I’ve been wanting to see some progress on the spindle bed frame that I’ve had since last summer.  Though it hasn’t been posted as of yet, I have done quite a bit of work on the side rails for the bed frame.  Those pieces are at a standstill for the time being.  I finally bit the bullet and started working on the headboard and footboard.  Need I remind you, this is a spindle bed…meaning that there are nearly a million…’eh plenty of surfaces to be sanded, cleaned, etc.DSCN3191  Clearly a daunting task, I got both pieces sanded the other day.  I was just working on wiping them down (with visions of getting both of ’em primed by week’s end), when tragedy struck.  My rag got snagged on a tiny piece of wood (on the headboard), which I proceeded to pull…and then it turned into a HUGE sliver/split/call-it-what-you-will.  So, I got out the wood glue and set to work with the clamp and some wax paper.   DSCN3197 However, fear not, while this was drying, I did get the footboard primed.  HOORAY!!  While gazing longingly at both the (now-primed) footboard and the (in-repair) headboard, I came to the conclusion that I really like the look of the spindles on the footboard (where I had to remove a spindle earlier).  So, I got out the saw and removed two spindles from the headboard.  Probably don’t need to remind you that there wasn’t a thing wrong with these spindles…I just really think I’ll like it all that much more with those two gaps.  No going back now, but I do think it looks great or rather, will look great (once I get it primed and painted).

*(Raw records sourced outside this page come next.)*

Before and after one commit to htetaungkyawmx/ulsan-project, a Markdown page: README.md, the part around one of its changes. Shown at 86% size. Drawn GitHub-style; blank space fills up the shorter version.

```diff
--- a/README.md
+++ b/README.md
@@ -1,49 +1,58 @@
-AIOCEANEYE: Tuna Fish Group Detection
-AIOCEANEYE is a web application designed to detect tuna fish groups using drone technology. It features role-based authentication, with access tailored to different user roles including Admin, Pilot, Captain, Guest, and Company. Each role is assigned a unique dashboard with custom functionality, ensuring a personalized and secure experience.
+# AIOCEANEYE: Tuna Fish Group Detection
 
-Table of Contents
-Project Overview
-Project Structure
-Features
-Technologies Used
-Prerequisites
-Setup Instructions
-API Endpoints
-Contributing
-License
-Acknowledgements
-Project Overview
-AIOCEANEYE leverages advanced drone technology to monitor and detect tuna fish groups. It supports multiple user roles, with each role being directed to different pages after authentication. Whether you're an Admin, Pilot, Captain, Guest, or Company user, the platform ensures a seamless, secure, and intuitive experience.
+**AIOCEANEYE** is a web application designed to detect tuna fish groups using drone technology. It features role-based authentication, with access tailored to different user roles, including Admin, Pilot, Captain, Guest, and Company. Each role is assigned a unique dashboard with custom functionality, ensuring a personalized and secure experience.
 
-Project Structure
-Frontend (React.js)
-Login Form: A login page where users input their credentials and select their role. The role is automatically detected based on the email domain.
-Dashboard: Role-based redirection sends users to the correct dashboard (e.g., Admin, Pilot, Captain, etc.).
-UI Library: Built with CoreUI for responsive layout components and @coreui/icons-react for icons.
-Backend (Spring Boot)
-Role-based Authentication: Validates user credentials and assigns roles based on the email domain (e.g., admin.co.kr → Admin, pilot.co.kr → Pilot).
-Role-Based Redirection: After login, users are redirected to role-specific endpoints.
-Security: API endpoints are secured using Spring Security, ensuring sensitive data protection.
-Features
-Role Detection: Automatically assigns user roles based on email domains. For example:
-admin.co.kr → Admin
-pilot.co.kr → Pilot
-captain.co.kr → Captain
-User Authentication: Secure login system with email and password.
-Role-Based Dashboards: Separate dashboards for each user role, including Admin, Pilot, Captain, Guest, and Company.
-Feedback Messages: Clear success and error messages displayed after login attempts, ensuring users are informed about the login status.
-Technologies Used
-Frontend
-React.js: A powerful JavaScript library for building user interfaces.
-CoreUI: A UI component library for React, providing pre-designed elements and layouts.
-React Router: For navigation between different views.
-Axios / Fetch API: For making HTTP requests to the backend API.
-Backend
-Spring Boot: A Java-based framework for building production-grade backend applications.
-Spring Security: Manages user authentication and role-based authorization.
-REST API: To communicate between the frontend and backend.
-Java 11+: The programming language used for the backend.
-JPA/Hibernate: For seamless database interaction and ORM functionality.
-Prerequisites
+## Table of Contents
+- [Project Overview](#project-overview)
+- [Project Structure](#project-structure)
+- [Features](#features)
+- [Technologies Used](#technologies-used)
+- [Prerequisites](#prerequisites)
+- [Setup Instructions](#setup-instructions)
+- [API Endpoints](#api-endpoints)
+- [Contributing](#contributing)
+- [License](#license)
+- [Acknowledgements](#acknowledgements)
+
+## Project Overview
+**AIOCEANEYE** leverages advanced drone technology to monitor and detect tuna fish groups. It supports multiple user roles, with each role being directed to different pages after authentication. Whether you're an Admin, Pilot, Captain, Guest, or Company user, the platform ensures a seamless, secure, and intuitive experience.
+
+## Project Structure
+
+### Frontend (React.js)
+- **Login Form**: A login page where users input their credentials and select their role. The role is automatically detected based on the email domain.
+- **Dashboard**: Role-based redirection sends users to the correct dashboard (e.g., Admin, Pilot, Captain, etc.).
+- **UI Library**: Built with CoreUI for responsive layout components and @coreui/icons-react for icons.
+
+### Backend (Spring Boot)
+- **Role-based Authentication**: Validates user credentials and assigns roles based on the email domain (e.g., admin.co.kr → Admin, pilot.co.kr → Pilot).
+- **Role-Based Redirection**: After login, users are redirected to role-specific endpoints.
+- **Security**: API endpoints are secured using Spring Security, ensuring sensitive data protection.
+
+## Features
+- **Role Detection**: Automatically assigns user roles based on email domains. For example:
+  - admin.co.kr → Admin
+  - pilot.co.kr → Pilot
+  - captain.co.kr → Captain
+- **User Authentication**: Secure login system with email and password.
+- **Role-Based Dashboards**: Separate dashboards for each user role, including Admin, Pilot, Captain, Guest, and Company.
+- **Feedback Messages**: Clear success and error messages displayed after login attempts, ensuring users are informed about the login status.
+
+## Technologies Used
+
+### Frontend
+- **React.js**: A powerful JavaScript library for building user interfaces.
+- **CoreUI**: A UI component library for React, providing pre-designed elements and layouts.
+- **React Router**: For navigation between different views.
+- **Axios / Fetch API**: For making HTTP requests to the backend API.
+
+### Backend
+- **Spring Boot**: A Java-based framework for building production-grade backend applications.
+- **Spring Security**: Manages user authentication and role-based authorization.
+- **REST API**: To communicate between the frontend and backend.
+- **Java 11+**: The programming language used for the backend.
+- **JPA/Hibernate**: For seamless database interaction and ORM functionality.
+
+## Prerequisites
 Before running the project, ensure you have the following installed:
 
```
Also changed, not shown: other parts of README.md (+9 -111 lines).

There you have it, nothing is ever as simple as it seems.  At least not in my world.  Up next: more sanding, cleaning, priming, etc.  The fun never ends…but then again, what fun would anything be without a challenge here or there?!